[Record set]:
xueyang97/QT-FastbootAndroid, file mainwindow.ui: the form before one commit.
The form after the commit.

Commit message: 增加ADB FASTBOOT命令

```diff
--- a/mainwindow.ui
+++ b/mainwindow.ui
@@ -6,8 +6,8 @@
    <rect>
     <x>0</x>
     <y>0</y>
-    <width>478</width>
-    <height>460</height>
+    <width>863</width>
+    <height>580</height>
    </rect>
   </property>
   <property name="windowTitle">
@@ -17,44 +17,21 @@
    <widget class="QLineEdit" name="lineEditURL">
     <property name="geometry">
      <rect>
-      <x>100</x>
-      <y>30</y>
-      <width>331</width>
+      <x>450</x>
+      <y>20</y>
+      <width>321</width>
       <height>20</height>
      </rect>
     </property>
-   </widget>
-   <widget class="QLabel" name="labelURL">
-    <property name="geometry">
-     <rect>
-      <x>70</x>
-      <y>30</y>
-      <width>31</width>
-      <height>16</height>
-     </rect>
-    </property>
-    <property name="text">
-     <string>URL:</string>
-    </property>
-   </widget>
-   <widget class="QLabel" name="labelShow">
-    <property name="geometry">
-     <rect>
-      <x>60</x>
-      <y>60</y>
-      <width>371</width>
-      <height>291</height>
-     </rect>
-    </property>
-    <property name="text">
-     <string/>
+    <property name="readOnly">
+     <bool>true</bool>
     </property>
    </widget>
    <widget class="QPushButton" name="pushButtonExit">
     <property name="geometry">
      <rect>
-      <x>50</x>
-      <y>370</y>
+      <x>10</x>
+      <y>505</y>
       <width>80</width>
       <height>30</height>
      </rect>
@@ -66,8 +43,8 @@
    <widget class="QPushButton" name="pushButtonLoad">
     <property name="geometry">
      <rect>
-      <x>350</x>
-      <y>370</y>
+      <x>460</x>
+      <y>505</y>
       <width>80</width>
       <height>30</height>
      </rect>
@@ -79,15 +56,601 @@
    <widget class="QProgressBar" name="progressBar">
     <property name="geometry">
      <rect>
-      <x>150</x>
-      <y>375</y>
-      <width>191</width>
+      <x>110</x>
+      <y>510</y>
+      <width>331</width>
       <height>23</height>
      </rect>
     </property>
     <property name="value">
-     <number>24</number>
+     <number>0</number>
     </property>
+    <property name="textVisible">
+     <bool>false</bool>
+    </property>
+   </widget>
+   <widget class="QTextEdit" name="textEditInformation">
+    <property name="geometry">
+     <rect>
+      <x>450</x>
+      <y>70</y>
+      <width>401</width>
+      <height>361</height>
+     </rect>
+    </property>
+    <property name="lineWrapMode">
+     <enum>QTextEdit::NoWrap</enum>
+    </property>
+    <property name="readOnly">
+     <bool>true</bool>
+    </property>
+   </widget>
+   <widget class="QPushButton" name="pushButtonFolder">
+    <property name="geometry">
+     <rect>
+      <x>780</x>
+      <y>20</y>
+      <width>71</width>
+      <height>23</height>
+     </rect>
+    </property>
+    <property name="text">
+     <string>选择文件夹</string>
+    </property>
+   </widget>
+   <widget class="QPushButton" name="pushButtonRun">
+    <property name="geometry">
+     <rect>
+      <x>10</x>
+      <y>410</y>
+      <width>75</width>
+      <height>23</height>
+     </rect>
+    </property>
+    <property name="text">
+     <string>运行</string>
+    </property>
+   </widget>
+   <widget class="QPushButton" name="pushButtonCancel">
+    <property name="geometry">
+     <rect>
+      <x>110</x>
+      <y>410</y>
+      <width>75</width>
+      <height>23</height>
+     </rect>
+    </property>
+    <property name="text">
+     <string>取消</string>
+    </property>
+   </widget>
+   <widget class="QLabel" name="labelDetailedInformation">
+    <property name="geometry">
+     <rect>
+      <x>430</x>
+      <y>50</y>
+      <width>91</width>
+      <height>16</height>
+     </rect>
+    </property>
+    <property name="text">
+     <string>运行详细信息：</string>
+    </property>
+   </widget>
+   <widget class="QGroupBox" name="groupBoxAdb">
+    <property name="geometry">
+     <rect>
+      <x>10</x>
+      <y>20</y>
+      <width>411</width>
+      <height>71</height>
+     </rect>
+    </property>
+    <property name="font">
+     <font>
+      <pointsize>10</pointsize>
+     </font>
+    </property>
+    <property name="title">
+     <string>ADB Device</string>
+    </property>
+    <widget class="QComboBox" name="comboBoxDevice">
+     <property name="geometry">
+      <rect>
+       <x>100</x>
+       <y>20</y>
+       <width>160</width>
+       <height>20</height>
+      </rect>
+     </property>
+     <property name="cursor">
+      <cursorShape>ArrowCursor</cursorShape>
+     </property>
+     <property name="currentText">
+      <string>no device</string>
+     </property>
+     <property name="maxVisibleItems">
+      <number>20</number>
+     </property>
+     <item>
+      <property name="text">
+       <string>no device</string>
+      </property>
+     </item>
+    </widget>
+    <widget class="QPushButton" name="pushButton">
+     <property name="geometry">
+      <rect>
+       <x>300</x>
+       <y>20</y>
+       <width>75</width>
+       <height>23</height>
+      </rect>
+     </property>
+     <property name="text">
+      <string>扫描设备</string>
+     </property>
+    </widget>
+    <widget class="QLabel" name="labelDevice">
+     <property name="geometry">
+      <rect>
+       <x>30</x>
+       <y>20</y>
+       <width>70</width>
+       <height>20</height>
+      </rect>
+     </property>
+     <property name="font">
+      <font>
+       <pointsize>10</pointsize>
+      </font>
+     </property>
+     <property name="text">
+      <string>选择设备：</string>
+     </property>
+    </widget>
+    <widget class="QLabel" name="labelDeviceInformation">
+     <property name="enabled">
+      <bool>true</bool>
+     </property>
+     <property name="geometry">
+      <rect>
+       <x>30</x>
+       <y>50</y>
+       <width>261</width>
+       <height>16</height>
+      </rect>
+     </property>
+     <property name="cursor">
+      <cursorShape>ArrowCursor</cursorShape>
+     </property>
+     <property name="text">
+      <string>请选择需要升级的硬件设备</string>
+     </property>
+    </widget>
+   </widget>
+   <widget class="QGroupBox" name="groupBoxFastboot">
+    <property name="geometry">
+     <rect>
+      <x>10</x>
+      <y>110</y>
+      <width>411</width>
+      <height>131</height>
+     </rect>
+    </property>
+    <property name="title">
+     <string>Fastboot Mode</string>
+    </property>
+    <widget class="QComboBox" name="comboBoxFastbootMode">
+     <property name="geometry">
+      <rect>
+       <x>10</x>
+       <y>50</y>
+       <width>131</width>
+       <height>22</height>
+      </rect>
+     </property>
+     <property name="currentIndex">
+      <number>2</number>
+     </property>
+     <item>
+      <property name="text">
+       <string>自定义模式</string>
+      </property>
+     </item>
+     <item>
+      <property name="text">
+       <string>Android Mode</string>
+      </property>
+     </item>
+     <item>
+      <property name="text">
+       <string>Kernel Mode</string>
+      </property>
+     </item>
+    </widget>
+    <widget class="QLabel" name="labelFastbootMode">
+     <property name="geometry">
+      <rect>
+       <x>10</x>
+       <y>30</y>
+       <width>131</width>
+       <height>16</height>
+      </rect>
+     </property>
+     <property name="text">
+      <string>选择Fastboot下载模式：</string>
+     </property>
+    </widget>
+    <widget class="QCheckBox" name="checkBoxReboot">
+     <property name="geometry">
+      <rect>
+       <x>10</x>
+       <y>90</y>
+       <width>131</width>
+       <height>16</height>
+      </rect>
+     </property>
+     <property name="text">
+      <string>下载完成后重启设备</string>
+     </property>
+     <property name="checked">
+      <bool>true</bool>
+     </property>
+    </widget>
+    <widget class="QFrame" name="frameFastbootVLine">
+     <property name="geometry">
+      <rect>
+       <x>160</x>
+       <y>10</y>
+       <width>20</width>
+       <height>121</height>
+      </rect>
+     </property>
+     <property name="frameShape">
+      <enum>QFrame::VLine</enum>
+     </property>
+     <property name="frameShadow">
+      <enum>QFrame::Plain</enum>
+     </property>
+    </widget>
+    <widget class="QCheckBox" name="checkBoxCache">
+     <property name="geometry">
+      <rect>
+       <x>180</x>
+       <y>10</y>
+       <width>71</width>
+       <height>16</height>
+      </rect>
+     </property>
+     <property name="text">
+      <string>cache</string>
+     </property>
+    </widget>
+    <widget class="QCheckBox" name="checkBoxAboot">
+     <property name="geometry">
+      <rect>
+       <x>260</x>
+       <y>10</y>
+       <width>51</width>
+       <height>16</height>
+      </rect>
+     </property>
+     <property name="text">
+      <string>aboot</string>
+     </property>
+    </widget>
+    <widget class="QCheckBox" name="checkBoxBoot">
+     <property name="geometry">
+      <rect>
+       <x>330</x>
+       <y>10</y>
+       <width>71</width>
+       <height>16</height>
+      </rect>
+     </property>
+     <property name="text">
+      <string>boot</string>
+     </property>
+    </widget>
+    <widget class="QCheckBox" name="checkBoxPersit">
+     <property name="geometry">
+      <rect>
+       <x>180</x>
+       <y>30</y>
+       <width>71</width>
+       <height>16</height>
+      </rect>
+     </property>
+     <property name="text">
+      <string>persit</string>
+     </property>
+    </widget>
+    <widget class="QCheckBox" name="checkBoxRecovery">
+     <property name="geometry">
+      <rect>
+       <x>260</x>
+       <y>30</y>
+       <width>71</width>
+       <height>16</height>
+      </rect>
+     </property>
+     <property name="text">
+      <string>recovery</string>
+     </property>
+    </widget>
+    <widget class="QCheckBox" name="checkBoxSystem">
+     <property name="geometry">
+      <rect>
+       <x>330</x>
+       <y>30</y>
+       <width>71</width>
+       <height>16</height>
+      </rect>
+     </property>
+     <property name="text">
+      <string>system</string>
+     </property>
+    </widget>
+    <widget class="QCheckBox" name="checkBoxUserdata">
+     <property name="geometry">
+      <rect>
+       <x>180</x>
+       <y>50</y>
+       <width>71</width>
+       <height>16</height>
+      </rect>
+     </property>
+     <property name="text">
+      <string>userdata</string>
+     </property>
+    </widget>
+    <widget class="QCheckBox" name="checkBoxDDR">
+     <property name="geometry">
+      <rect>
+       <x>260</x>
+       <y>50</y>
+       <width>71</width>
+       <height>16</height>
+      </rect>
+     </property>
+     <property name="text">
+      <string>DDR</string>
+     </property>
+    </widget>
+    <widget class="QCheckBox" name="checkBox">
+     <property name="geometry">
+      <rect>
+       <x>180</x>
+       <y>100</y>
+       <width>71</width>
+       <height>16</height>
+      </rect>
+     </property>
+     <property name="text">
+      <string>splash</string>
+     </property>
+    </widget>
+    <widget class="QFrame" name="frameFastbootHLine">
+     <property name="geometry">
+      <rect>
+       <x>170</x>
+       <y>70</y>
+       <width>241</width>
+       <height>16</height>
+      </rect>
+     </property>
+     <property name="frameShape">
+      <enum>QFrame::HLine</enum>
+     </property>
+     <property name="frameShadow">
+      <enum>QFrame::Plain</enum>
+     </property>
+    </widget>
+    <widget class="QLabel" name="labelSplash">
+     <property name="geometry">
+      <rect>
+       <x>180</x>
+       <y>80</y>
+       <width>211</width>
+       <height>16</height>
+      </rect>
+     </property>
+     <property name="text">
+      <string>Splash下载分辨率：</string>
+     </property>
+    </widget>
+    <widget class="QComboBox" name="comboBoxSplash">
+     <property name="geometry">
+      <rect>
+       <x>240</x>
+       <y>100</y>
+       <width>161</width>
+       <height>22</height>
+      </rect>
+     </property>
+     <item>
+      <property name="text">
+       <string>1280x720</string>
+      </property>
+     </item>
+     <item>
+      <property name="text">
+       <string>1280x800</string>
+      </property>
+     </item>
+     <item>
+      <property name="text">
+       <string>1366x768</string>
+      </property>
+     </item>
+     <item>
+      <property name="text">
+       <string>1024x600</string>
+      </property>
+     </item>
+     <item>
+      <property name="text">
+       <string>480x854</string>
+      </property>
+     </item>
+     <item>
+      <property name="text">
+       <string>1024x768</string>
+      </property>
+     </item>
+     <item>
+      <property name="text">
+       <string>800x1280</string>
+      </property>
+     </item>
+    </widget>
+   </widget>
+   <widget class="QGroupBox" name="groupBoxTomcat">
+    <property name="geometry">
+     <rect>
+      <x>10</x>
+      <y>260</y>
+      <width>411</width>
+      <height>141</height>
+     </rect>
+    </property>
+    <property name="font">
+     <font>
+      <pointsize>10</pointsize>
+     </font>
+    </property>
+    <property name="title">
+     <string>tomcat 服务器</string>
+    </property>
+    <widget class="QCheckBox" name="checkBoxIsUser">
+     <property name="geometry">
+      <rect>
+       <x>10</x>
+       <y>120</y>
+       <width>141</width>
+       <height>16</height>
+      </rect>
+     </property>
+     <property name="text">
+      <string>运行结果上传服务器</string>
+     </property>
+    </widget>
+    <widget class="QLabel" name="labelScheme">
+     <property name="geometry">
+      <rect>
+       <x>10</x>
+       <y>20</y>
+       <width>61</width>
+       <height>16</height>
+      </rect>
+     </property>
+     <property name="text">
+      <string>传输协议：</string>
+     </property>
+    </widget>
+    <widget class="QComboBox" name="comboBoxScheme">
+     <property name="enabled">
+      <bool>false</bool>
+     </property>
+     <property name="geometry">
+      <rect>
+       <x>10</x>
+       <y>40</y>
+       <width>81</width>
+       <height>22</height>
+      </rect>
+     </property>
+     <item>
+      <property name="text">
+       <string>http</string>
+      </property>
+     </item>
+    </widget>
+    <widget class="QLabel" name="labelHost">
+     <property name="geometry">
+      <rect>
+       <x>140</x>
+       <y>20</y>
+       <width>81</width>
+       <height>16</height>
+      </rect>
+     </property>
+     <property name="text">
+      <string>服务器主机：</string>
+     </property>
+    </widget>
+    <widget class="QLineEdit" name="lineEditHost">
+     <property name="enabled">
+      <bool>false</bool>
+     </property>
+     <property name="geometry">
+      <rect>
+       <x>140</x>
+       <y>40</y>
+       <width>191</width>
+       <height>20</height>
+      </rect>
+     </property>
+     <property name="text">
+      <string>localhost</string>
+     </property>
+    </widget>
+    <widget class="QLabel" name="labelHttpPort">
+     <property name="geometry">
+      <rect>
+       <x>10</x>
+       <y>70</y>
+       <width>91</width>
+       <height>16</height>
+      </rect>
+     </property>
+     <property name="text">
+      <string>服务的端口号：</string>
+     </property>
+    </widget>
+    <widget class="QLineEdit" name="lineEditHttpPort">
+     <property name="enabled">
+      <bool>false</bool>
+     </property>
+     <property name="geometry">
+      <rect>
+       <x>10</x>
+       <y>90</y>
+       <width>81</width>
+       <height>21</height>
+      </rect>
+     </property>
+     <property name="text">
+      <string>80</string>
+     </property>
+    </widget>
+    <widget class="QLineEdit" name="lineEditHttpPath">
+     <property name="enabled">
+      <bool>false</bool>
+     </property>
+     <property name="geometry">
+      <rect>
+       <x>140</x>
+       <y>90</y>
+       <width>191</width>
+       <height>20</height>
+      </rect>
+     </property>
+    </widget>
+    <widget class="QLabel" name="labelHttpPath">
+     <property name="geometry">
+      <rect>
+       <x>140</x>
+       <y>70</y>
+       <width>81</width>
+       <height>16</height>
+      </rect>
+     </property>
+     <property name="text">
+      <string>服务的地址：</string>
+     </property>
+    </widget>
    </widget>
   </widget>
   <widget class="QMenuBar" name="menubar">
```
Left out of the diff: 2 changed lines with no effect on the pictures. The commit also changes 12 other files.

[Aim of the task]: Please report how many lines in the listing above contain the word "QTextEdit", and give nothing but the number.

[Exercise result]: 2